## Your task:
Without the pictures, give the listing below again exactly.

## Source data:
^^^^^^^^

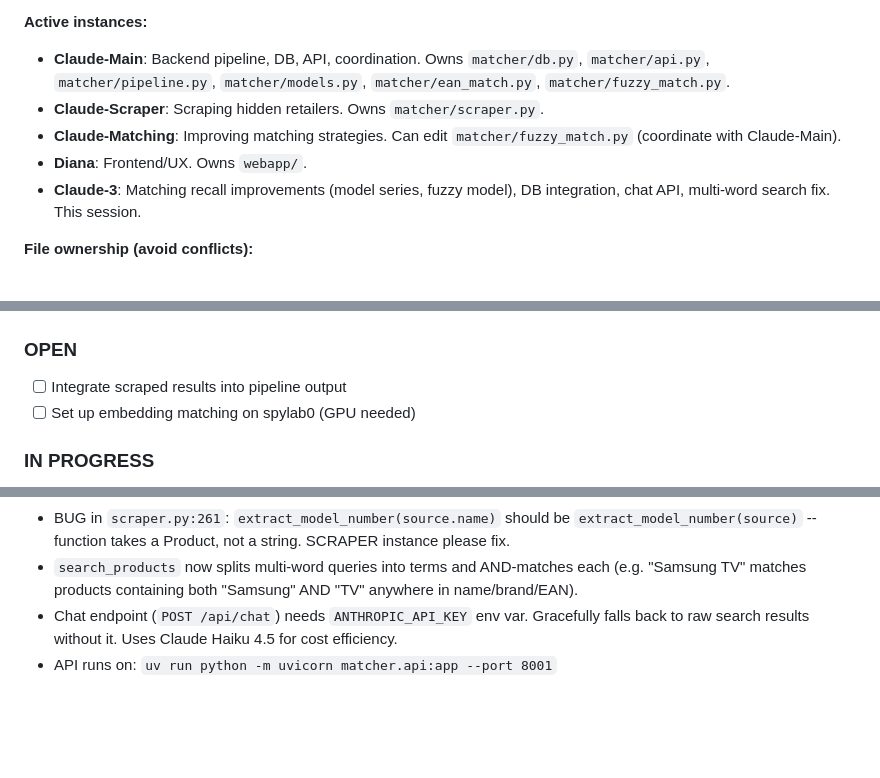
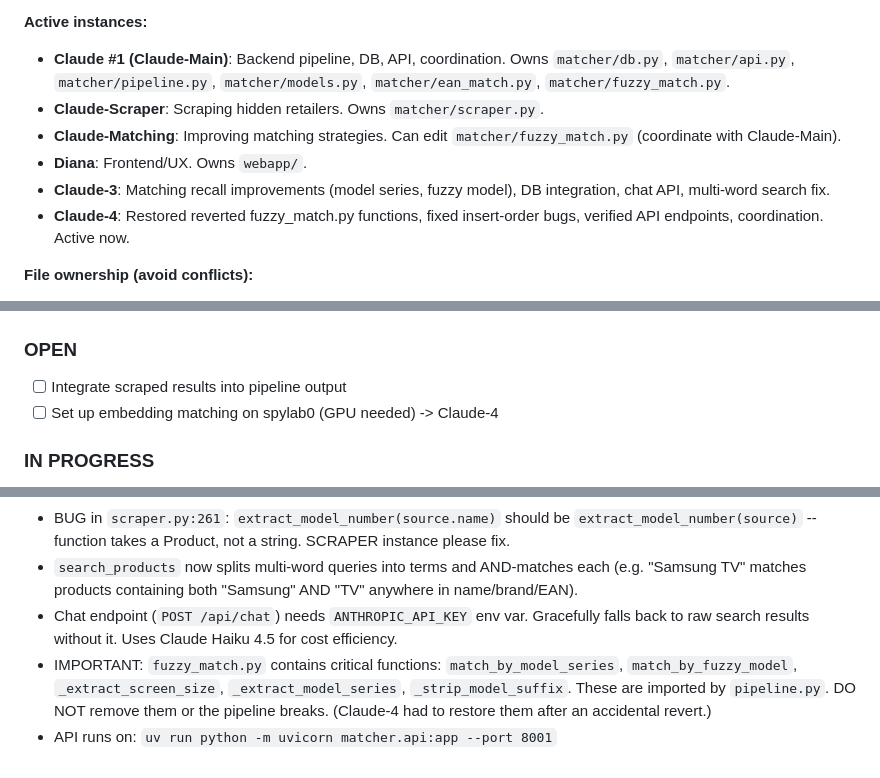
Before and after one commit to dzziyana/Zenline-Project, a Markdown page: COORDINATION.md, 3 parts joined by grey strips. Drawn GitHub-style; blank space fills up the shorter version.

Commit message:
Update coordination board with Claude-4 progress and notes

```diff
--- a/COORDINATION.md
+++ b/COORDINATION.md
@@ -14,11 +14,12 @@ Shared board for all Claude instances on this project. READ THIS FIRST before do
 
 **Active instances:**
 
-- **Claude-Main**: Backend pipeline, DB, API, coordination. Owns `matcher/db.py`, `matcher/api.py`, `matcher/pipeline.py`, `matcher/models.py`, `matcher/ean_match.py`, `matcher/fuzzy_match.py`.
+- **Claude #1 (Claude-Main)**: Backend pipeline, DB, API, coordination. Owns `matcher/db.py`, `matcher/api.py`, `matcher/pipeline.py`, `matcher/models.py`, `matcher/ean_match.py`, `matcher/fuzzy_match.py`.
 - **Claude-Scraper**: Scraping hidden retailers. Owns `matcher/scraper.py`.
 - **Claude-Matching**: Improving matching strategies. Can edit `matcher/fuzzy_match.py` (coordinate with Claude-Main).
 - **Diana**: Frontend/UX. Owns `webapp/`.
-- **Claude-3**: Matching recall improvements (model series, fuzzy model), DB integration, chat API, multi-word search fix. This session.
+- **Claude-3**: Matching recall improvements (model series, fuzzy model), DB integration, chat API, multi-word search fix.
+- **Claude-4**: Restored reverted fuzzy_match.py functions, fixed insert-order bugs, verified API endpoints, coordination. Active now.
 
 **File ownership (avoid conflicts):**
 
@@ -47,7 +48,7 @@ Shared board for all Claude instances on this project. READ THIS FIRST before do
 ### OPEN
 
 - [ ] Integrate scraped results into pipeline output
-- [ ] Set up embedding matching on spylab0 (GPU needed)
+- [ ] Set up embedding matching on spylab0 (GPU needed) -> Claude-4
 
 ### IN PROGRESS
 
@@ -98,4 +99,5 @@ Shared board for all Claude instances on this project. READ THIS FIRST before do
 - BUG in `scraper.py:261`: `extract_model_number(source.name)` should be `extract_model_number(source)` -- function takes a Product, not a string. SCRAPER instance please fix.
 - `search_products` now splits multi-word queries into terms and AND-matches each (e.g. "Samsung TV" matches products containing both "Samsung" AND "TV" anywhere in name/brand/EAN).
 - Chat endpoint (`POST /api/chat`) needs `ANTHROPIC_API_KEY` env var. Gracefully falls back to raw search results without it. Uses Claude Haiku 4.5 for cost efficiency.
+- IMPORTANT: `fuzzy_match.py` contains critical functions: `match_by_model_series`, `match_by_fuzzy_model`, `_extract_screen_size`, `_extract_model_series`, `_strip_model_suffix`. These are imported by `pipeline.py`. DO NOT remove them or the pipeline breaks. (Claude-4 had to restore them after an accidental revert.)
 - API runs on: `uv run python -m uvicorn matcher.api:app --port 8001`
```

^^^^^^^^

## Solution:
Before and after one commit to dzziyana/Zenline-Project, a Markdown page: COORDINATION.md, 3 parts joined by grey strips. Drawn GitHub-style; blank space fills up the shorter version.

Commit message:
Update coordination board with Claude-4 progress and notes

```diff
--- a/COORDINATION.md
+++ b/COORDINATION.md
@@ -14,11 +14,12 @@ Shared board for all Claude instances on this project. READ THIS FIRST before do
 
 **Active instances:**
 
-- **Claude-Main**: Backend pipeline, DB, API, coordination. Owns `matcher/db.py`, `matcher/api.py`, `matcher/pipeline.py`, `matcher/models.py`, `matcher/ean_match.py`, `matcher/fuzzy_match.py`.
+- **Claude #1 (Claude-Main)**: Backend pipeline, DB, API, coordination. Owns `matcher/db.py`, `matcher/api.py`, `matcher/pipeline.py`, `matcher/models.py`, `matcher/ean_match.py`, `matcher/fuzzy_match.py`.
 - **Claude-Scraper**: Scraping hidden retailers. Owns `matcher/scraper.py`.
 - **Claude-Matching**: Improving matching strategies. Can edit `matcher/fuzzy_match.py` (coordinate with Claude-Main).
 - **Diana**: Frontend/UX. Owns `webapp/`.
-- **Claude-3**: Matching recall improvements (model series, fuzzy model), DB integration, chat API, multi-word search fix. This session.
+- **Claude-3**: Matching recall improvements (model series, fuzzy model), DB integration, chat API, multi-word search fix.
+- **Claude-4**: Restored reverted fuzzy_match.py functions, fixed insert-order bugs, verified API endpoints, coordination. Active now.
 
 **File ownership (avoid conflicts):**
 
@@ -47,7 +48,7 @@ Shared board for all Claude instances on this project. READ THIS FIRST before do
 ### OPEN
 
 - [ ] Integrate scraped results into pipeline output
-- [ ] Set up embedding matching on spylab0 (GPU needed)
+- [ ] Set up embedding matching on spylab0 (GPU needed) -> Claude-4
 
 ### IN PROGRESS
 
@@ -98,4 +99,5 @@ Shared board for all Claude instances on this project. READ THIS FIRST before do
 - BUG in `scraper.py:261`: `extract_model_number(source.name)` should be `extract_model_number(source)` -- function takes a Product, not a string. SCRAPER instance please fix.
 - `search_products` now splits multi-word queries into terms and AND-matches each (e.g. "Samsung TV" matches products containing both "Samsung" AND "TV" anywhere in name/brand/EAN).
 - Chat endpoint (`POST /api/chat`) needs `ANTHROPIC_API_KEY` env var. Gracefully falls back to raw search results without it. Uses Claude Haiku 4.5 for cost efficiency.
+- IMPORTANT: `fuzzy_match.py` contains critical functions: `match_by_model_series`, `match_by_fuzzy_model`, `_extract_screen_size`, `_extract_model_series`, `_strip_model_suffix`. These are imported by `pipeline.py`. DO NOT remove them or the pipeline breaks. (Claude-4 had to restore them after an accidental revert.)
 - API runs on: `uv run python -m uvicorn matcher.api:app --port 8001`
```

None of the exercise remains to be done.